As pollinators, bees are hard to beat. Still, that hasn’t prevented researchers from working on a high-tech alternative: drones that blow soap bubbles to transport pollen to a flower.
It’s a “really cool” approach, says Henry Williams, a roboticist at the University of Auckland, who was not involved in the work. But some biologists are skeptical that drones will ever be an effective replacement for bees.
Several groups have devised devices that mimic pollinating honey bees. In 2017, Eijiro Miyako, a materials chemist at the Japan Advanced Institute of Science and Technology, adapted a 4-centimeter-long toy drone to pollinate flowers. He and colleagues glued horsehairs to the underside of the drone and coated the hairs with a gel to make them stickier and more flexible. The idea was that, just as on a bee, the hairs would pick up pollen from one flower and deposit it on another. Steered by remote control, the drone pollinated lilies, but it damaged the flowers with its propellers.

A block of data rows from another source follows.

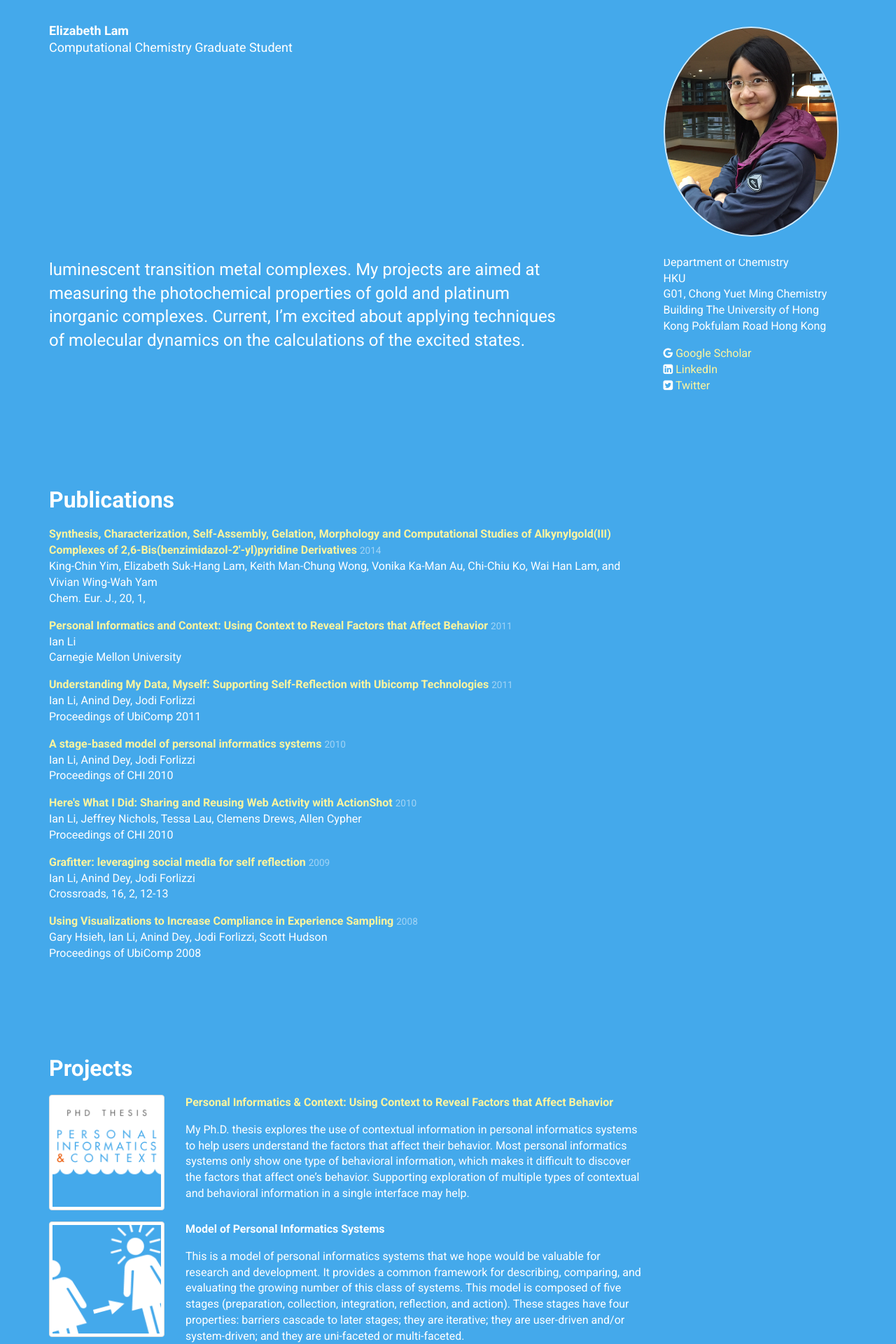
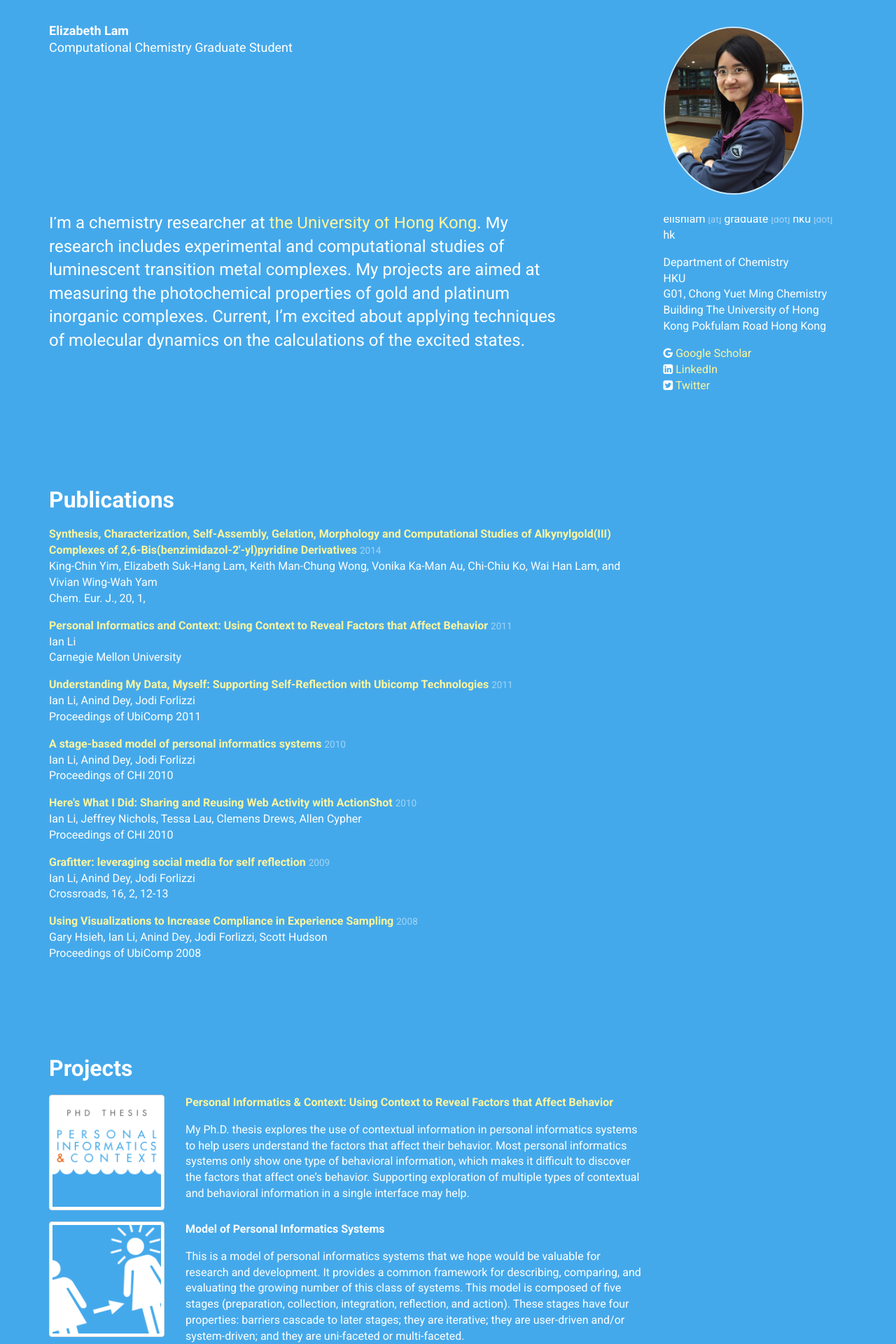
Before and after one commit to elilam/elilam.github.io, a Jekyll site: the page built from index.html, in a window 1280 px wide. Shown: the top 1920 px of the page at 70% size. Built offline with Jekyll 4.4.1, drawn with Linux system fonts in a browser that asks for light colours; nearby versions of some CDN libraries.

```diff
--- a/_layouts/albertine.html
+++ b/_layouts/albertine.html
@@ -63,7 +63,7 @@ It is threatened by habitat loss.
         <div class="col-xs-3 col-lg-3">
           <img src="{{ site.baseurl }}{{ site.data.personal.picture }}"
                class="img-circle"
-               style="margin-top:6px;width:250px;border:2px solid rgba(255,255,255,0.75)">
+               style="margin-top:6px;width:200px;border:2px solid rgba(255,255,255,0.75)">
         </div>
       </div>
     </div>
```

Miyako visualized a way to fix that problem while blowing bubbles in a park with his 3-year-old son. The child had cried when Miyako used up the last of the bubble solution. To soothe his son, Miyako bought a toy bubble gun. Watching the stream of bubbles—and seeing one bump his son’s forehead—Miyako thought it might be a way to gently deliver pollen to flowers.
He and a colleague tested various surfactants—detergents that create the soapy film that form bubbles—and picked the one with the least effect on germination (the ability of the pollen grains to grow the tubes that deliver their sperm cells to the ovaries). Then, in lab tests, they bombarded pear flowers with pollen-laden bubbles. When the bubbles popped, the pollen landed on the pistil, the female reproductive part, and the grains grew pollen tubes. But the tubes were shorter than normal if more than 10 bubbles hit the flower, perhaps because of some adverse effect caused by the soap solution, Miyako says.
In a pear orchard, the researchers used a toy bubble gun to blow pollen-laden bubbles on flowers in three trees. After 16 days, the resulting fruit was just as good as that of flowers that had been pollinated by hand, they report today in iScience. The farmers in this orchard, and elsewhere in Japan, traditionally pollinate their pear and apple trees by hand with a feather brush. Miyako says that’s because bees don’t pollinate in low temperatures, and because they sometimes damage the flowers in a way that results in malformed fruits.
One advantage of using bubbles rather than feather brushes is that the bubbles require a lot less pollen. A feather brush, the researchers found, applies about 1800 milligrams of pollen to each flower, whereas the bubbles needed only 0.06 milligrams. That means farmers would have to gather far less pollen before manually pollinating their flowers, if they’re adding it to a soap solution.
Williams says those savings could be important in some situations. With economy in mind, he helped develop a pollinating robot the size of a golf cart. It can drive through a kiwi orchard with a moveable boom that identifies individual kiwi flowers and pollinates them with a liquid sprayer. “Pollen was a substantial cost during the pollination season, and minimizing pollen usage was the primary motivation for the project,” he says. Because the robot precisely targeted the spray onto flowers, it used less pollen than hand-held sprayers or air blowers. Bubbles might have promise for further savings, he says.
Miyako is also working with robots, although much simpler. His team attached a bubble sprayer to an aerial drone and programmed the drone to fly a route around a row of fake lily flowers (see video, above). After trying various speeds and heights, they found that the drone could hit 90% of the flowers with bubbles.
The problem was that a lot of bubbles missed their targets, wasting pollen. Better targeting—by having a drone that could identify flowers, for example—might improve the results, Miyako says. He’s also working on concocting an environmentally safe soap bubble solution that would biodegrade faster.
Yu Gu, a roboticist at West Virginia University, is skeptical about the use of drones to deliver bubbles, however. The wind from the rotors will make it hard to precisely aim the bubbles, he points out. They could be more efficiently delivered from a ground-based robot, such as a wheeled unit with a manipulator arm. Gu and colleagues have just this kind of robot, originally designed for collecting samples on space missions. And they’ve tested it by pollinating raspberries in a greenhouse. It uses a fine brush to both collect and distribute pollen, saving the step of having to gather a supply of pollen.
Simon Potts, an agro-ecologist at the University of Reading, worries such efforts will distract from conserving bees, which are declining in many places. The bubble approach adds the risk of chemically interfering with pollination and polluting soil, he notes. “This is yet another piece of smart engineering being shoehorned to solve a problem which can be solved in many much more effective and sustainable ways.”